Our Evolutionary Heritage
Our species of humans are hunter-gatherers. By studying the diets of modern-dayhunter-gatherers, evolutionary biologists have gained insights into the ancestral human diet. All ancestral diets shared certain key foods, which were limited to wild animals, fish and shellfish, foraged wild plants, eggs, insects, nuts, seeds, and wild berries. The primitive diet provided the nutrient-dense balance for the critical metabolic processes that allowed our ancestors to thrive, reproduce, and pass on their genes to subsequent generations. According to many studies there is now much supporting evidence that the diet of our distant ancestors can provide a guide to the proper nutrition for modern humans. The primitive diet was what our bodies and large brains flourished on; it was the basis for our evolutionary success.
Our hunter-gatherer ancestors ate wild meat, (especially the organs), and fish and their accompanying fats (high in omega-3 fatty acids). In fact 35 to 50 percent of their dietary intake was made up of the nutrient rich fats, which retained all the necessary vitamins and minerals, and which provided nourishment to the cells in the body. It has now been scientifically proved that we need these “good” fats and dietary cholesterol to make our bodies and brains function at optimum levels of health.
Today we have accepted that whole grains are the “superfood,” and they have formed the base of the American food pyramid. But are they really that healthy? The cultivation of grains, which began about ten thousand years ago, has resulted in the widespread replacement of the traditional hunter-gatherer diet with cereal grains and dairy. Subsequently, the Industrial Revolution led to the onset of advances in crop manipulation, intensive animal-rearing practices, and food processing, all of which radically reduced both the qualitative and quantitative balance of omega-3 fatty acids in the human diet. Now we have genetically modified foods. All these drastic changes in the human diet have occurred in less than two hundred years, which is an insufficient time for genetic adaptation to take place. As a result, people eating the Western diet are no longer consuming omega-3 essential fatty acids and other nutrients within genetically optimal ranges.

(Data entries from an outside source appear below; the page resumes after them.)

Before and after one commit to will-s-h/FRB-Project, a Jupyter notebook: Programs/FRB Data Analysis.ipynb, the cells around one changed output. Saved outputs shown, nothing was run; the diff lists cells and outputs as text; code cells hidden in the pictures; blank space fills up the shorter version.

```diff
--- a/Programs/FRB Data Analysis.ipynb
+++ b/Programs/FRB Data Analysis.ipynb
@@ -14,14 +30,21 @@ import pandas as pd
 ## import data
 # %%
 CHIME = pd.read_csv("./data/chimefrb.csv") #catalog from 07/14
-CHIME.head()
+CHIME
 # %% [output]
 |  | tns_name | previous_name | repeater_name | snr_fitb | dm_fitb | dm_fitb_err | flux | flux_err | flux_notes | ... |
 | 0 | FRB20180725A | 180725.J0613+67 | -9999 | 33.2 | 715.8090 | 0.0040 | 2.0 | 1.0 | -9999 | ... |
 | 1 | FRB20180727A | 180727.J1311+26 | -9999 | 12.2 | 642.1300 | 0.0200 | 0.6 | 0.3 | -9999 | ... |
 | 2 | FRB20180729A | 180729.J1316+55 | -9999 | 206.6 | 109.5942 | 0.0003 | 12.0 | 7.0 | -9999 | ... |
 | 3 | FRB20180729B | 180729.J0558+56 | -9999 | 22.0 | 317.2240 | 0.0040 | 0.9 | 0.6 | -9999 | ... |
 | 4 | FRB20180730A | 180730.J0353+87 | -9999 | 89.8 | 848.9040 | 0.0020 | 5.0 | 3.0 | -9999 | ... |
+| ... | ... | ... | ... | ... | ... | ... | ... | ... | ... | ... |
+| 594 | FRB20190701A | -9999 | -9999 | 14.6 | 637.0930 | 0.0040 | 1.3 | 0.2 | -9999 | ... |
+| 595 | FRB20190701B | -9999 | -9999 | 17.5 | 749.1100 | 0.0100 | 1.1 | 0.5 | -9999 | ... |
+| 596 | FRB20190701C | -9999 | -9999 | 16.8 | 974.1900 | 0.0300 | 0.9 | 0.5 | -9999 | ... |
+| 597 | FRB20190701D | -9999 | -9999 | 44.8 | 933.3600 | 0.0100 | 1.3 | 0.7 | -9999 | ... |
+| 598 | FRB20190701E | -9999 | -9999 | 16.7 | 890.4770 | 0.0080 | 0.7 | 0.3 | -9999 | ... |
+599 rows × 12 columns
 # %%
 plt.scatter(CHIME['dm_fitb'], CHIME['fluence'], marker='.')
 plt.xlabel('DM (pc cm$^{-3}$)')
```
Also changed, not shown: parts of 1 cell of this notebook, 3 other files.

We know that all the essential nutrients are important for maintaining critical metabolic processes. These nutrient deficits are playing a major role in the deteriorating health of the American public. Two books—Pottenger’s Cats by Francis M. Pottenger, M.D., and Nutrition and Physical Degeneration by Weston A. Price, D.D.S.—make it abundantly clear that an optimally healthy life is greatly compromised by a diet devoid of essential nutrients.
What does all this mean for us? Well, we can reduce or eliminate our dependence on grain consumption, especially processed grains in the form of pre-packaged food products, and see if some of our illnesses decrease. Grains, when consumed, easily convert to sugar (glucose) that, when not immediately utilized, is then stored in the body as fat. The American epidemic of diabetes, obesity, gluten intolerance, Celiac disease, Alzheimer’s, autism, ADD/HD, and major depressions, as well as many other illnesses, is now being linked to our over-consumption of grains.

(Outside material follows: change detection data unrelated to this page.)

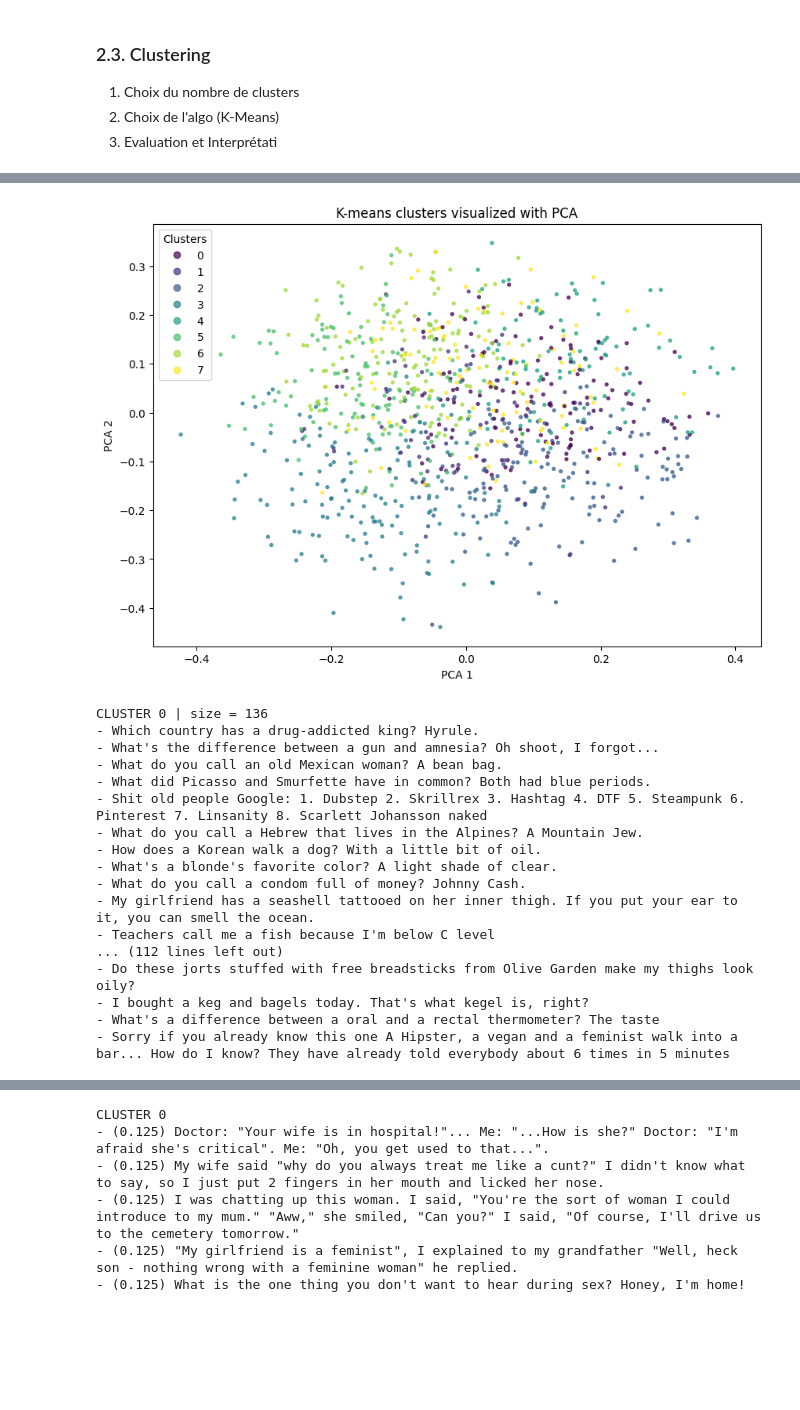
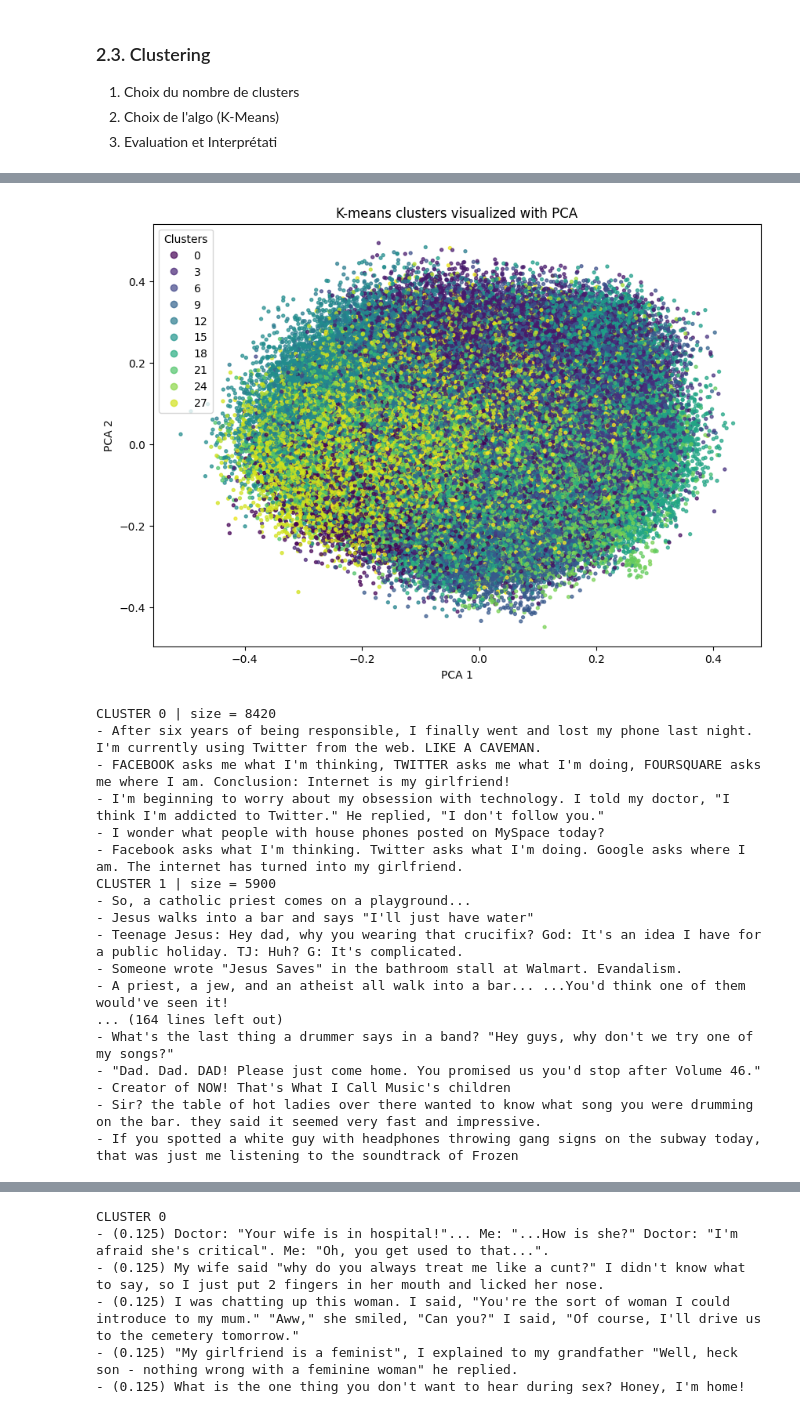
Before and after one commit to realhugoviana/jokes_clustering, a Jupyter notebook: joke_clustering.ipynb, the cells around one changed output, grey strips where cells are left out. Drawn from its saved outputs; the diff is of its cells as text; code cells hidden in the pictures; blank space fills up the shorter version.

```diff
--- a/joke_clustering.ipynb
+++ b/joke_clustering.ipynb
@@ -53,6 +54,5 @@ Le dataset ici
 path = kagglehub.dataset_download("abhinavmoudgil95/short-jokes")
 
 df = pd.read_csv(os.path.join(path, "shortjokes.csv"))
-df = df.sample(n=1000, random_state=42)
 print(df.head())
 # %% [output]
@@ -184,7 +172,7 @@ import numpy as np
 import matplotlib.pyplot as plt
 from sklearn.decomposition import PCA
 
-K = 8
+K = 30
 
 X = np.vstack(df["embedding"].values)
 
@@ -199,54 +187,82 @@ labels = kmeans.fit_predict(X)
 
 df["cluster"] = labels
 
 X = np.vstack(df["embedding"].values)
 
 pca = PCA(n_components=2)
 X_2d = pca.fit_transform(X)
 
 plt.figure(figsize=(10, 7))
 scatter = plt.scatter(
     X_2d[:, 0],
     X_2d[:, 1],
     c=df["cluster"],
     s=8,
     alpha=0.7
 )
 
 plt.xlabel("PCA 1")
 plt.ylabel("PCA 2")
 plt.title("K-means clusters visualized with PCA")
 plt.legend(*scatter.legend_elements(), title="Clusters")
 plt.show()
 
+# for cluster_id in sorted(df["cluster"].unique()):
+#     subset = df[df["cluster"] == cluster_id]
+
+#     print(f"CLUSTER {cluster_id} | size = {len(subset)}")
+
+#     sample = subset["Joke"].sample(min(15, len(subset)), random_state=42)
+
+#     for j in sample:
+#         print("-", j)
+
+# Compute distances from each joke to its cluster centroid (per-joke distance)
+joke_distances = []
+for i, embedding in enumerate(X):
+    cluster_idx = labels[i]
+    dist = np.linalg.norm(embedding - kmeans.cluster_centers_[cluster_idx])
+    joke_distances.append((i, df.iloc[i]["Joke"], dist))  # Store (index, joke, distance)
+
+# Sort by distance and pick top 5 per cluster
 for cluster_id in sorted(df["cluster"].unique()):
     subset = df[df["cluster"] == cluster_id]
-
     print(f"CLUSTER {cluster_id} | size = {len(subset)}")
 
-    sample = subset["Joke"].sample(min(15, len(subset)), random_state=42)
+    # Extract indices of jokes belonging to this cluster
+    cluster_indices = [idx for idx, _, _ in joke_distances if labels[idx] == cluster_id]
 
-    for j in sample:
+    # Create a list of (joke, distance) pairs for this cluster
+    cluster_jokes_with_dist = []
+    for idx, joke, dist in joke_distances:
+        if idx in cluster_indices:  # Only include jokes from this cluster
+            cluster_jokes_with_dist.append((joke, dist))
+
+    # Sort by distance and pick top 5 closest jokes
+    sorted_cluster_jokes = sorted(cluster_jokes_with_dist, key=lambda x: x[1])
+    top_5 = [joke for joke, _ in sorted_cluster_jokes[:min(5, len(cluster_jokes_with_dist))]]
+
+    for j in top_5:
         print("-", j)
 # %% [output]
-[figure, old version]
+[figure, new version]
-CLUSTER 0 | size = 136
-- Which country has a drug-addicted king? Hyrule.
-- What's the difference between a gun and amnesia? Oh shoot, I forgot...
-- What do you call an old Mexican woman? A bean bag.
-- What did Picasso and Smurfette have in common? Both had blue periods.
-- Shit old people Google: 1. Dubstep 2. Skrillrex 3. Hashtag 4. DTF 5. Steampunk 6. Pinterest 7. Linsanity 8. Scarlett Johansson naked
-- What do you call a Hebrew that lives in the Alpines? A Mountain Jew.
-- How does a Korean walk a dog? With a little bit of oil.
-- What's a blonde's favorite color? A light shade of clear.
-- What do you call a condom full of money? Johnny Cash.
-- My girlfriend has a seashell tattooed on her inner thigh. If you put your ear to it, you can smell the ocean.
-- Teachers call me a fish because I'm below C level
-... (112 lines left out)
-- Do these jorts stuffed with free breadsticks from Olive Garden make my thighs look oily?
-- I bought a keg and bagels today. That's what kegel is, right?
-- What's a difference between a oral and a rectal thermometer? The taste
-- Sorry if you already know this one A Hipster, a vegan and a feminist walk into a bar... How do I know? They have already told everybody about 6 times in 5 minutes
+CLUSTER 0 | size = 8420
+- After six years of being responsible, I finally went and lost my phone last night. I'm currently using Twitter from the web. LIKE A CAVEMAN.
+- FACEBOOK asks me what I'm thinking, TWITTER asks me what I'm doing, FOURSQUARE asks me where I am. Conclusion: Internet is my girlfriend!
+- I'm beginning to worry about my obsession with technology. I told my doctor, "I think I'm addicted to Twitter." He replied, "I don't follow you."
+- I wonder what people with house phones posted on MySpace today?
+- Facebook asks what I'm thinking. Twitter asks what I'm doing. Google asks where I am. The internet has turned into my girlfriend.
+CLUSTER 1 | size = 5900
+- So, a catholic priest comes on a playground...
+- Jesus walks into a bar and says "I'll just have water"
+- Teenage Jesus: Hey dad, why you wearing that crucifix? God: It's an idea I have for a public holiday. TJ: Huh? G: It's complicated.
+- Someone wrote "Jesus Saves" in the bathroom stall at Walmart. Evandalism.
+- A priest, a jew, and an atheist all walk into a bar... ...You'd think one of them would've seen it!
+... (164 lines left out)
+- What's the last thing a drummer says in a band? "Hey guys, why don't we try one of my songs?"
+- "Dad. Dad. DAD! Please just come home. You promised us you'd stop after Volume 46." - Creator of NOW! That's What I Call Music's children
+- Sir? the table of hot ladies over there wanted to know what song you were drumming on the bar. they said it seemed very fast and impressive.
+- If you spotted a white guy with headphones throwing gang signs on the subway today, that was just me listening to the soundtrack of Frozen
 # %%
 !pip install scikit-fuzzy
 
```
Also changed, not shown: parts of 7 cells of this notebook.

Today we can replicate the successful evolutionary diet of our ancestors by eating exclusively grass-fed meat, sustainably fished “wild” seafood, pastured dairy and poultry products, organic produce, nuts, seeds, and berries.
Pauli Halstead teaches classes at “In the Kitchen” in Nevada City and is the author of “Primal Cuisine, Cooking for The Paleo Diet”.